Clothes carry a variety of messages concerning for example our income, social status, marital status, ethnic background, religious beliefs and many other aspects of life.
The messages were different in different cultures. It was obviously connected with the tradition, customs and location. In many parts of the world traditional clothes distinguish one social community from another. For example in Scotland, the type of the tartan cloth allowed to identify a person’s clan.
Elements of clothing characteristic for a given region or religion allowed to identify members of the society: for example a skull cap (yarmulke) – a traditional Jewish head cover, a turban worn by the Sikh, burka or hijab worn by Arabic women.
Clothes were also an expression of protest against the accepted social norms and beliefs, being a certain “manifesto of rebellion”.
Tyrmand in his “Diary 1954” wrote:
“Clothes are an emanation of character, individuality, advantages and disadvantages. They tell everything about a man, his psyche, temper, dreams and desires. They form moods and states of mind. They work inside and outside, giving self-confidence, importance, competence.”
George Sand’s men’s clothing gave rise to the feminism. In the 20th century the change in female’s clothing introduced by Coco Chanel influenced the women’s position in society. Later very often social protest and belonging to a rebellious social group meant wearing specific clothes, as in the case of hippies, skinheads and punks. Rejection of certain elements of clothing can have a social meaning: for example rejection of higabs by the emancipated Arabic women.
In the 20th century in the western societies, clothes emphasised the sexuality and attractiveness of the sexes, but on the other hand the unisex style and trend blurred the difference between them.
Law and social norms impose various standards of behaviour and clothing, depending on tradition and culture.
We have to see the difference between restrictions for clothing resulting from good manners and tradition. When we obey the rules of a certain place (for example, by covering legs and shoulders in catholic churches and head in mosques) to show respect for tradition, we are talking about good manners in a broad sense.
But when we are dealing with specific standards formed for a certain place or social group, we are talking about respecting the rules imposed by the specificdecision-makers it is dress code. That code can be very detailed and not always associated with the regular standards, especially when it comes to private territories, for example clubs with door selection, elegant places that require a tie and a jacket.
Business dress code
Depending on the company’s profile, dress code should be more or less formal. Business dress code is the company’s internal standard concerning the employees’ clothes, it is a part of the business etiquette.

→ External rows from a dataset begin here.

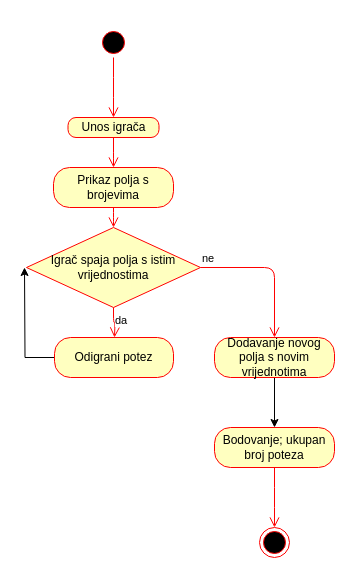
The draw.io diagram page "Activity: igranje 2048" (2 of 5) of dijagram.drawio in ivanaher/2048, before the edit. Source tidied: cells renumbered, new cells numbered last; positions are measured from the earlier drawing's top-left corner, leaving out a move shared by most shapes. Both pictures are drawn from the tidied source at 100%, with x=0, y=0 at pixel (24, 27).
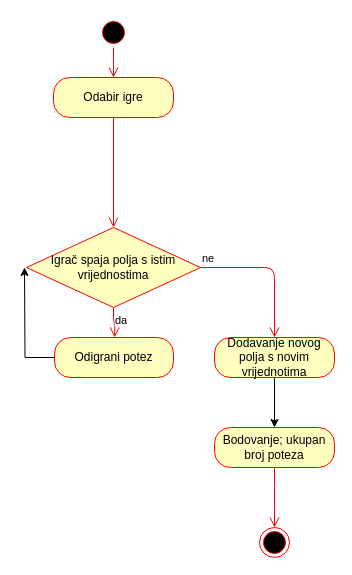
The same page after the edit.

Unchanged cells that the change refers to:
```xml
<mxCell id="8" value="Igrač spaja polja s istim vrijednostima" style="rhombus;whiteSpace=wrap;html=1;fillColor=#ffffc0;strokeColor=#ff0000;" parent="1" vertex="1">
  <mxGeometry x="2" y="200" width="174" height="80" as="geometry" />
</mxCell>
```

The edit, as a diff of the source:
```diff
@@
-    <mxCell id="2" style="ellipse;html=1;shape=startState;fillColor=#000000;strokeColor=#ff0000;" parent="1" vertex="1">
-      <mxGeometry x="74" width="30" height="30" as="geometry" />
-    </mxCell>
-    <mxCell id="3" style="edgeStyle=orthogonalEdgeStyle;html=1;verticalAlign=bottom;endArrow=open;endSize=8;strokeColor=#ff0000;" parent="1" edge="1" source="2">
-      <mxGeometry relative="1" as="geometry">
-        <mxPoint x="89" y="90" as="targetPoint" />
-      </mxGeometry>
-    </mxCell>
-    <mxCell id="4" value="Unos igrača" style="rounded=1;whiteSpace=wrap;html=1;arcSize=40;fontColor=#000000;fillColor=#ffffc0;strokeColor=#ff0000;" parent="1" vertex="1">
-      <mxGeometry x="43.5" y="90" width="91" height="20" as="geometry" />
-    </mxCell>
-    <mxCell id="5" style="edgeStyle=orthogonalEdgeStyle;html=1;verticalAlign=bottom;endArrow=open;endSize=8;strokeColor=#ff0000;" parent="1" edge="1" source="4">
-      <mxGeometry relative="1" as="geometry">
-        <mxPoint x="89" y="140" as="targetPoint" />
-      </mxGeometry>
-    </mxCell>
-    <mxCell id="6" value="Prikaz polja s brojevima" style="rounded=1;whiteSpace=wrap;html=1;arcSize=40;fontColor=#000000;fillColor=#ffffc0;strokeColor=#ff0000;" parent="1" vertex="1">
-      <mxGeometry x="29" y="140" width="120" height="40" as="geometry" />
-    </mxCell>
-    <mxCell id="7" style="edgeStyle=orthogonalEdgeStyle;html=1;verticalAlign=bottom;endArrow=open;endSize=8;strokeColor=#ff0000;" parent="1" edge="1" source="6">
-      <mxGeometry relative="1" as="geometry">
-        <mxPoint x="89" y="200" as="targetPoint" />
-      </mxGeometry>
-    </mxCell>
@@
+    <mxCell id="18" style="ellipse;html=1;shape=startState;fillColor=#000000;strokeColor=#ff0000;" parent="1" vertex="1">
+      <mxGeometry x="74" y="-10" width="30" height="30" as="geometry" />
+    </mxCell>
+    <mxCell id="19" style="edgeStyle=orthogonalEdgeStyle;html=1;verticalAlign=bottom;endArrow=open;endSize=8;strokeColor=#ff0000;" parent="1" edge="1" source="18">
+      <mxGeometry relative="1" as="geometry">
+        <mxPoint x="89" y="50" as="targetPoint" />
+      </mxGeometry>
+    </mxCell>
+    <mxCell id="20" value="Odabir igre" style="rounded=1;whiteSpace=wrap;html=1;arcSize=40;fontColor=#000000;fillColor=#ffffc0;strokeColor=#ff0000;" parent="1" vertex="1">
+      <mxGeometry x="29" y="50" width="120" height="40" as="geometry" />
+    </mxCell>
+    <mxCell id="21" style="edgeStyle=orthogonalEdgeStyle;html=1;verticalAlign=bottom;endArrow=open;endSize=8;strokeColor=#ff0000;entryX=0.5;entryY=0;entryDx=0;entryDy=0;" parent="1" edge="1" source="20" target="8">
+      <mxGeometry relative="1" as="geometry" />
+    </mxCell>
```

We can observe the rules of formal wear becoming more and more defined. Dress code etiquette has become more formalized and commonly used. Nowadays clear and definite rules of business wear in Polish business start to emerge. The appearance of the employees during working hours can be defined in details even in the contract.
There is an exception to the dress code rules: Casual Friday. Corporations allow wearing weekend outfits on one day of the week, Friday. Depending on the company for men it means no ties, sports shoes, sometimes jeans. For women it means loose knitwear, jackets and skirts made of corduroy or jeans, no high-heels and casual shirts, tops or knitwear. But Casual Friday usually has nothing to do with employees of front office or customer service departments.